__RECORD SET__.

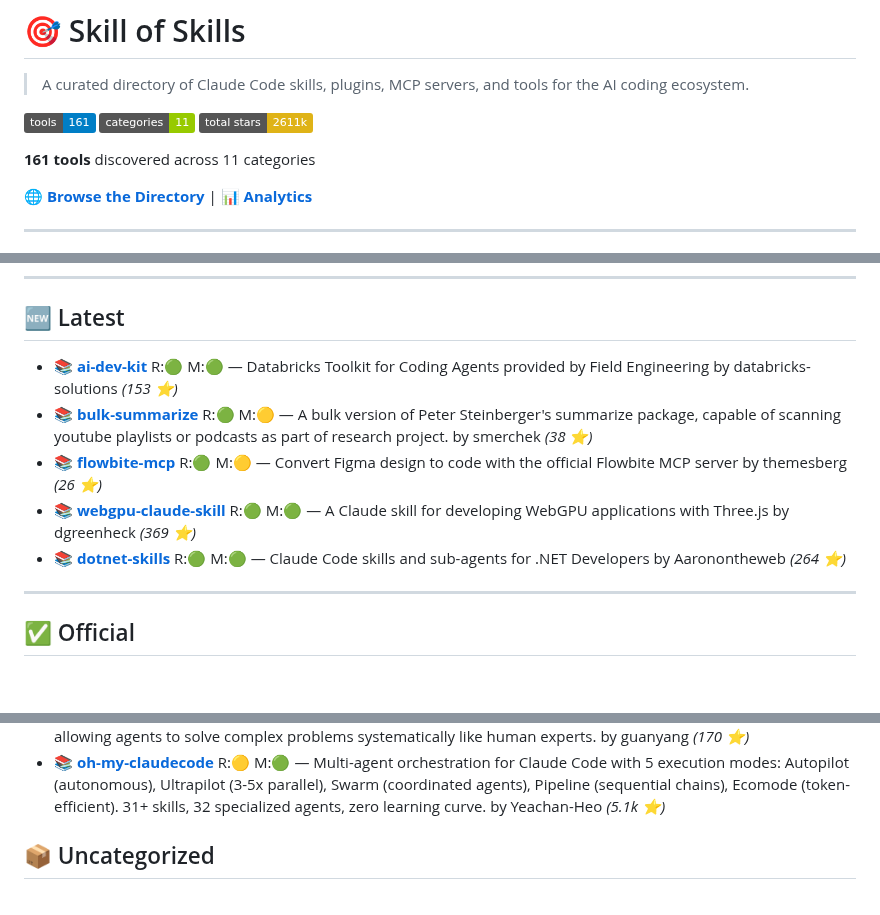
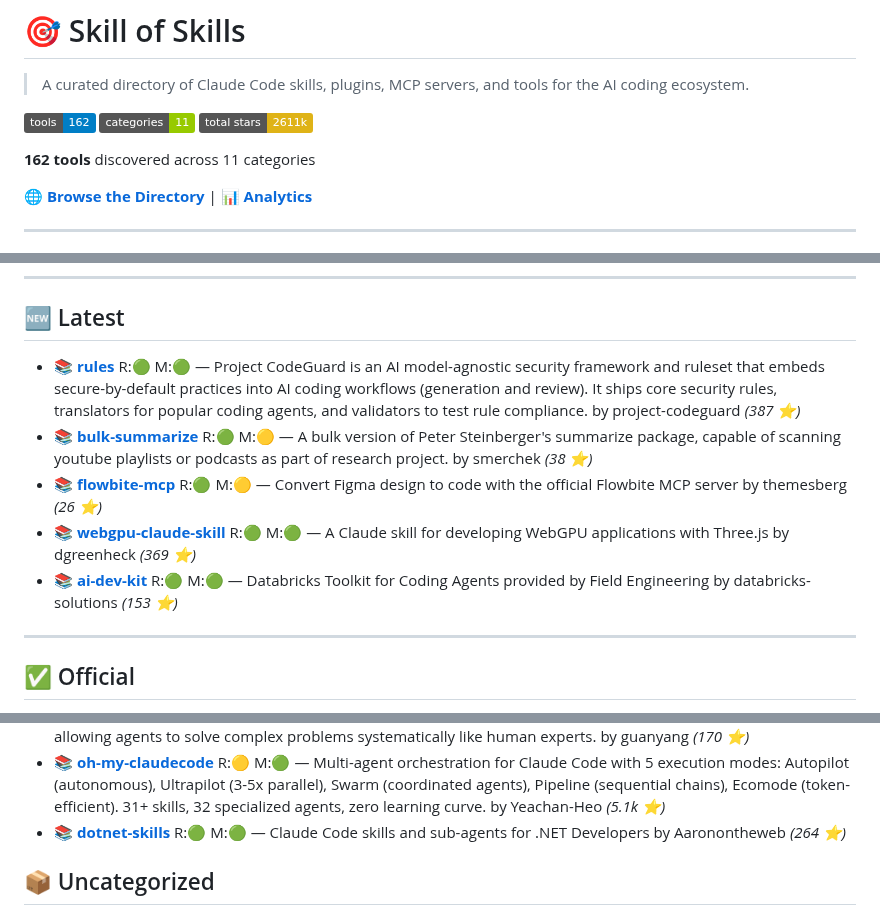
Before and after one commit to the911fund/skill-of-skills, a Markdown page: README.md, 3 parts joined by grey strips. GitHub-like rendering; badges without logos; blank space fills up the shorter version.

Commit message:
Auto-update README.md with latest skills data

```diff
--- a/README.md
+++ b/README.md
@@ -2,11 +2,11 @@
 
 > A curated directory of Claude Code skills, plugins, MCP servers, and tools for the AI coding ecosystem.
 
-[![Tools](https://img.shields.io/badge/tools-161-blue)](https://github.com/the911fund/skill-of-skills)
+[![Tools](https://img.shields.io/badge/tools-162-blue)](https://github.com/the911fund/skill-of-skills)
 [![Categories](https://img.shields.io/badge/categories-11-green)](https://github.com/the911fund/skill-of-skills)
 [![Stars](https://img.shields.io/badge/total_stars-2611k-yellow)](https://github.com/the911fund/skill-of-skills)
 
-**161 tools** discovered across 11 categories
+**162 tools** discovered across 11 categories
 
 🌐 **[Browse the Directory](https://skills.911fund.io)** | 📊 **[Analytics](https://skills.911fund.io/analytics)**
 
@@ -32,11 +32,11 @@
 
 ## 🆕 Latest
 
-- 📚 **[ai-dev-kit](https://github.com/databricks-solutions/ai-dev-kit)** R:🟢 M:🟢 — Databricks Toolkit for Coding Agents provided by Field Engineering by databricks-solutions *(153 ⭐)*
+- 📚 **[rules](https://github.com/project-codeguard/rules)** R:🟢 M:🟢 — Project CodeGuard is an AI model-agnostic security framework and ruleset that embeds secure-by-default practices into AI coding workflows (generation and review). It ships core security rules, translators for popular coding agents, and validators to test rule compliance. by project-codeguard *(387 ⭐)*
 - 📚 **[bulk-summarize](https://github.com/smerchek/bulk-summarize)** R:🟢 M:🟡 — A bulk version of Peter Steinberger's summarize package, capable of scanning youtube playlists or podcasts as part of research project. by smerchek *(38 ⭐)*
 - 📚 **[flowbite-mcp](https://github.com/themesberg/flowbite-mcp)** R:🟢 M:🟡 — Convert Figma design to code with the official Flowbite MCP server by themesberg *(26 ⭐)*
 - 📚 **[webgpu-claude-skill](https://github.com/dgreenheck/webgpu-claude-skill)** R:🟢 M:🟢 — A Claude skill for developing WebGPU applications with Three.js by dgreenheck *(369 ⭐)*
-- 📚 **[dotnet-skills](https://github.com/Aaronontheweb/dotnet-skills)** R:🟢 M:🟢 — Claude Code skills and sub-agents for .NET Developers by Aaronontheweb *(264 ⭐)*
+- 📚 **[ai-dev-kit](https://github.com/databricks-solutions/ai-dev-kit)** R:🟢 M:🟢 — Databricks Toolkit for Coding Agents provided by Field Engineering by databricks-solutions *(153 ⭐)*
 
 ---
 
@@ -207,6 +207,7 @@
 - 📚 **[ralphex](https://github.com/umputun/ralphex)** R:🟡 M:🟢 — Extended Ralph loop for autonomous AI-driven plan execution by umputun *(300 ⭐)*
 - 📚 **[antigravity-skills](https://github.com/guanyang/antigravity-skills)** R:🟢 M:🟢 — Empower agents with professional capabilities in specific fields (such as full-stack development, complex logic planning, multimedia processing, etc.) through modular Skills definitions, allowing agents to solve complex problems systematically like human experts. by guanyang *(170 ⭐)*
 - 📚 **[oh-my-claudecode](https://github.com/Yeachan-Heo/oh-my-claudecode)** R:🟡 M:🟢 — Multi-agent orchestration for Claude Code with 5 execution modes: Autopilot (autonomous), Ultrapilot (3-5x parallel), Swarm (coordinated agents), Pipeline (sequential chains), Ecomode (token-efficient). 31+ skills, 32 specialized agents, zero learning curve. by Yeachan-Heo *(5.1k ⭐)*
+- 📚 **[dotnet-skills](https://github.com/Aaronontheweb/dotnet-skills)** R:🟢 M:🟢 — Claude Code skills and sub-agents for .NET Developers by Aaronontheweb *(264 ⭐)*
 
 ## 📦 Uncategorized
 
```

__ACTIVITY__. For the material above, repeat each line exactly and leave out the pictures.

__TASK RESULT__.
Before and after one commit to the911fund/skill-of-skills, a Markdown page: README.md, 3 parts joined by grey strips. GitHub-like rendering; badges without logos; blank space fills up the shorter version.

Commit message:
Auto-update README.md with latest skills data

```diff
--- a/README.md
+++ b/README.md
@@ -2,11 +2,11 @@
 
 > A curated directory of Claude Code skills, plugins, MCP servers, and tools for the AI coding ecosystem.
 
-[![Tools](https://img.shields.io/badge/tools-161-blue)](https://github.com/the911fund/skill-of-skills)
+[![Tools](https://img.shields.io/badge/tools-162-blue)](https://github.com/the911fund/skill-of-skills)
 [![Categories](https://img.shields.io/badge/categories-11-green)](https://github.com/the911fund/skill-of-skills)
 [![Stars](https://img.shields.io/badge/total_stars-2611k-yellow)](https://github.com/the911fund/skill-of-skills)
 
-**161 tools** discovered across 11 categories
+**162 tools** discovered across 11 categories
 
 🌐 **[Browse the Directory](https://skills.911fund.io)** | 📊 **[Analytics](https://skills.911fund.io/analytics)**
 
@@ -32,11 +32,11 @@
 
 ## 🆕 Latest
 
-- 📚 **[ai-dev-kit](https://github.com/databricks-solutions/ai-dev-kit)** R:🟢 M:🟢 — Databricks Toolkit for Coding Agents provided by Field Engineering by databricks-solutions *(153 ⭐)*
+- 📚 **[rules](https://github.com/project-codeguard/rules)** R:🟢 M:🟢 — Project CodeGuard is an AI model-agnostic security framework and ruleset that embeds secure-by-default practices into AI coding workflows (generation and review). It ships core security rules, translators for popular coding agents, and validators to test rule compliance. by project-codeguard *(387 ⭐)*
 - 📚 **[bulk-summarize](https://github.com/smerchek/bulk-summarize)** R:🟢 M:🟡 — A bulk version of Peter Steinberger's summarize package, capable of scanning youtube playlists or podcasts as part of research project. by smerchek *(38 ⭐)*
 - 📚 **[flowbite-mcp](https://github.com/themesberg/flowbite-mcp)** R:🟢 M:🟡 — Convert Figma design to code with the official Flowbite MCP server by themesberg *(26 ⭐)*
 - 📚 **[webgpu-claude-skill](https://github.com/dgreenheck/webgpu-claude-skill)** R:🟢 M:🟢 — A Claude skill for developing WebGPU applications with Three.js by dgreenheck *(369 ⭐)*
-- 📚 **[dotnet-skills](https://github.com/Aaronontheweb/dotnet-skills)** R:🟢 M:🟢 — Claude Code skills and sub-agents for .NET Developers by Aaronontheweb *(264 ⭐)*
+- 📚 **[ai-dev-kit](https://github.com/databricks-solutions/ai-dev-kit)** R:🟢 M:🟢 — Databricks Toolkit for Coding Agents provided by Field Engineering by databricks-solutions *(153 ⭐)*
 
 ---
 
@@ -207,6 +207,7 @@
 - 📚 **[ralphex](https://github.com/umputun/ralphex)** R:🟡 M:🟢 — Extended Ralph loop for autonomous AI-driven plan execution by umputun *(300 ⭐)*
 - 📚 **[antigravity-skills](https://github.com/guanyang/antigravity-skills)** R:🟢 M:🟢 — Empower agents with professional capabilities in specific fields (such as full-stack development, complex logic planning, multimedia processing, etc.) through modular Skills definitions, allowing agents to solve complex problems systematically like human experts. by guanyang *(170 ⭐)*
 - 📚 **[oh-my-claudecode](https://github.com/Yeachan-Heo/oh-my-claudecode)** R:🟡 M:🟢 — Multi-agent orchestration for Claude Code with 5 execution modes: Autopilot (autonomous), Ultrapilot (3-5x parallel), Swarm (coordinated agents), Pipeline (sequential chains), Ecomode (token-efficient). 31+ skills, 32 specialized agents, zero learning curve. by Yeachan-Heo *(5.1k ⭐)*
+- 📚 **[dotnet-skills](https://github.com/Aaronontheweb/dotnet-skills)** R:🟢 M:🟢 — Claude Code skills and sub-agents for .NET Developers by Aaronontheweb *(264 ⭐)*
 
 ## 📦 Uncategorized
 
```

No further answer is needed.